icon bookmark-bicon bookmarkicon cameraicon checkicon chevron downicon chevron lefticon chevron righticon chevron upicon closeicon v-compressicon downloadicon editicon v-expandicon fbicon fileicon filtericon flag ruicon full chevron downicon full chevron lefticon full chevron righticon full chevron upicon gpicon insicon mailicon moveicon-musicicon mutedicon nomutedicon okicon v-pauseicon v-playicon searchicon shareicon sign inicon sign upicon stepbackicon stepforicon swipe downicon tagicon tagsicon tgicon trashicon twicon vkicon yticon wticon fm
3 Aug, 2022 14:03

World anti-doping chief wants end to US exceptionalism

WADA boss Witold Blanka wants to see steps from US college and professional sports
World anti-doping chief wants end to US exceptionalism

World Anti-Doping Agency (WADA) president Witold Banka has said his organization is stepping up efforts to get more American sports to align themselves with its regulations. Major US leagues and college sports remain largely outside the WADA system, operating their own anti-doping controls which are often seen as questionable.

While America has signed up to the WADA Code and has its own US Anti-Doping Agency (USADA), the likes of major leagues such as the NFL, NBA, MLB and others are not subject to WADA controls.

College sport is also something of a gray area, even though US athletes competing at international events are routinely tested. 

The sense of American exceptionalism has been questioned down the years by officials at WADA and beyond – not least because the US is often quick to preach to other nations, such as it has done whenever Russia has faced doping allegations. 

Back in December 2020, former President Donald Trump signed the Rodchenkov Act – named after a fugitive Russian doctor – which allows the US to prosecute individuals who engage in doping activity at competitions outside its borders if they involve Americans. 

WADA boss Banka told Reuters this week that the time has now come for the US and its major sporting institutions to work more closely with his organization, suggesting that college sports body the NCAA (National Collegiate Athletic Association) would be a good place to start. 

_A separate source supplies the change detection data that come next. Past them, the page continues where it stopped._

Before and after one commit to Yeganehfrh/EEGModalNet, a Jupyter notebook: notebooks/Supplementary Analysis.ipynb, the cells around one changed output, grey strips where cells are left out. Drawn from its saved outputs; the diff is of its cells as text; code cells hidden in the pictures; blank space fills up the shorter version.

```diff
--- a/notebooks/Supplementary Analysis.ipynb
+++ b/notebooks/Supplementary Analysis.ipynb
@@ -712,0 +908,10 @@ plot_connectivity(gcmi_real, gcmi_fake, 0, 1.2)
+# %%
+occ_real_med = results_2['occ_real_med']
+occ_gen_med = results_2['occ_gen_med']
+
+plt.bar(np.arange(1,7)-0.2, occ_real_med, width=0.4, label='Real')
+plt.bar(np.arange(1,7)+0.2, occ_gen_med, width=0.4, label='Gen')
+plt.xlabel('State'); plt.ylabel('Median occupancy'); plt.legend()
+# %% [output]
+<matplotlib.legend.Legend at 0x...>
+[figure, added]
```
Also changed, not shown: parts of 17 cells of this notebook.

“Maybe the major leagues are more problematic, a different animal, because they are private business but the NCAA is a good example of an institution that should be a co-signatory [to the WADA Code],” Banka said on the sidelines of the Commonwealth Games in the UK city of Birmingham. 

“We proposed some road maps for them. It was our initiative to encourage them and to start working the NCAA.

“It should be one of the main goals of USADA, it is their responsibility, it is their own backyard.”

The Polish official added that the NCAA and American pro sports should also be pressed on the issue by USADA and the US Olympic and Paralympic Committee (USOPC), because “we cannot force them to do it.”

“I told them we are very open to start working with you, but the ball is in their court now,” added said, who has discussed the issue with US officials.

The comments echo a statement by WADA when the Rodchenkov Act initially came into force, which said there were “legitimate concerns” over the American approach to anti-doping measures.

Back in 2018, then-WADA president Craig Reedie said the US should focus on getting its own house in order after criticism of the way the organization handled doping claims against Russia. 

Russian Sports Minister Oleg Matytsin has previously said the Rodchenkov Act in particular poses a threat to absolutely all national systems and organizations.”

Podcasts
0:00
26:21
0:00
24:2